…on average I would say that there are more left-wing democrats than center-left democrats [in legal academia]. I define the difference as follows. The former are those who have sympathy for programs of redistribution on such key areas as education and health care, but are by and large supportive of market institutions on the production side of the line. There is an effort to make good on the earlier social democratic tradition. The left democrats are in favor of a larger public sector and are deeply suspicious of markets more or less across the board. To put the point most vividly, the center left group is uncomfortable that Obama is too far to the left. The left liberal group is uncomfortable that he is too far to the right. There is a lot of difference there.


…conservatives, for good reason, tend to hide their political beliefs when they are on the job market and when they are untenured. They suspect, perhaps reasonably in light of this study, that there is a bias against them. I know conservatives at other schools who try to avoid writing on anything remotely controversial — this is bad for scholarship and teaching, because it discourages our best minds and fullest debates on the most important subjects.


Re liberal bias in academia: Shouldn’t the fact that intellectuals tend to be drawn to liberal ideas tell us that liberal ideas are smarter?

Well, no, as Hayek and many others have noted, it might just be that liberal/Left ideas unlike conservative ideas flatter intellectuals with the assurance that they deserve to run the world. Certainly — as I argue at more length in the new book — many of the liberal/Left ideas in circulation today promise to make legal academics a much more powerful and influential bunch.


  • Of course our so-called elite law schools are liberal to leftist in orientation. First, nearly all of the faculty are graduates of the Ivy League, in most cases on both the undergraduate and law school levels.
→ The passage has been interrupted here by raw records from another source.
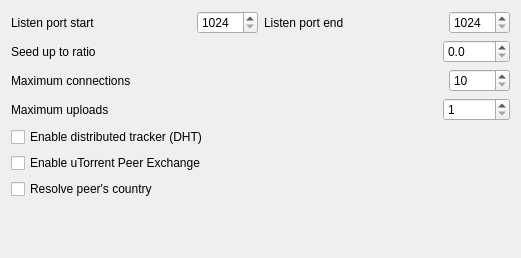
Before: the Qt Designer form SettingsTorrentForm.ui in LubosD/fatrat, drawn with Qt 5.
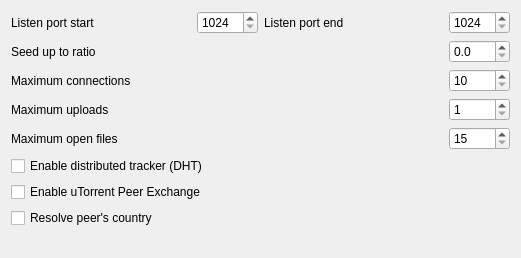
After: the same form once the commit is applied.

```diff
--- a/SettingsTorrentForm.ui
+++ b/SettingsTorrentForm.ui
@@ -106,7 +106,7 @@
        </property>
       </widget>
      </item>
-     <item row="1" column="0" colspan="2" >
+     <item row="1" column="0" >
       <widget class="QLabel" name="label_4" >
        <property name="sizePolicy" >
         <sizepolicy vsizetype="Preferred" hsizetype="Expanding" >
@@ -119,7 +119,7 @@
        </property>
       </widget>
      </item>
-     <item row="1" column="2" >
+     <item row="1" column="1" colspan="2" >
       <widget class="QSpinBox" name="spinConnections" >
        <property name="minimum" >
         <number>10</number>
@@ -143,27 +143,44 @@
        </property>
       </widget>
      </item>
-     <item row="3" column="0" >
+     <item row="4" column="0" >
       <widget class="QCheckBox" name="checkDHT" >
        <property name="text" >
         <string>Enable distributed tracker (DHT)</string>
        </property>
       </widget>
      </item>
-     <item row="4" column="0" >
+     <item row="5" column="0" >
       <widget class="QCheckBox" name="checkPEX" >
        <property name="text" >
         <string>Enable uTorrent Peer Exchange</string>
        </property>
       </widget>
      </item>
-     <item row="5" column="0" >
+     <item row="6" column="0" >
       <widget class="QCheckBox" name="checkCountries" >
        <property name="text" >
         <string>Resolve peer's country</string>
        </property>
       </widget>
      </item>
+     <item row="3" column="0" >
+      <widget class="QLabel" name="label_6" >
+       <property name="text" >
+        <string>Maximum open files</string>
+       </property>
+      </widget>
+     </item>
+     <item row="3" column="1" colspan="2" >
+      <widget class="QSpinBox" name="spinFiles" >
+       <property name="minimum" >
+        <number>15</number>
+       </property>
+       <property name="maximum" >
+        <number>500</number>
+       </property>
+      </widget>
+     </item>
     </layout>
    </item>
    <item row="2" column="0" >
```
Very rarely, as students, did they ever encounter a conservative professor. However, they certainly encountered lots of leftist professors and lots of leftist oriented courses such as critical legal studies, womens’ studies and the like. Second, most of the faculty (and students) come from the most liberal parts of the country, namely within 300 miles of NYC, LA or San Francisco. How many Texans, Floridians, Southern Baptists or Georgians( the state, not the country) are Ivy League law school or undergrad professors? Location does matter. In fact, I’ll bet that very few students or faculty members have ever had a two-way conversation with a conservative Southerner or, for that matter, any conservative. I remember the hostility that conservatives faced during my law school days at a prestigious tier 1 law school I attended in the northeast during the late 1970s and the evidence is strong that this hostility is worse today. Political correctness is the McCarthyism of the left and there is little doubt in my mind that anyone who is openly pro death penalty, anti gay marriage, against slavery reparations, opposed to affimative action quotas and wants to stop illegal immigration could never get a position at an elite law school.

  • Just a mundane question here….. is there a release date?

    Amazon seems to be hinting at February 2011. Would that be accurate?

  • Publishers always have leeway to alter these things, but unless anything appears to the contrary, I assume February will stand.

  • Hayek’s other argument was that law professors simply don’t study or understood how the social system produces social coordination and with it wealth and peace.

    Their massive lack of knowledge and understand explained their failure to comprehend the role of law in the making of a good society.

    Hayek says this plainly. He didn’t mince word. The law profession was dominated by the ignorant.

    Note well that Hayek held a law degee and his first professional job was in the field of international law.

    Hayek says this plainly. He didn’t mince word. The law profession was dominated by the ignorant.

    Note well that Hayek held a law degee and his first professional job was in the field of international law.

  • […] A much-needed forthcoming book about how law schools foment excessive lawyering and litigation (Overlawyered) […]

  • Hm. I consider myself something of an intellectual. I was smart enough to work in industry where I produce something for the benefit of mankind.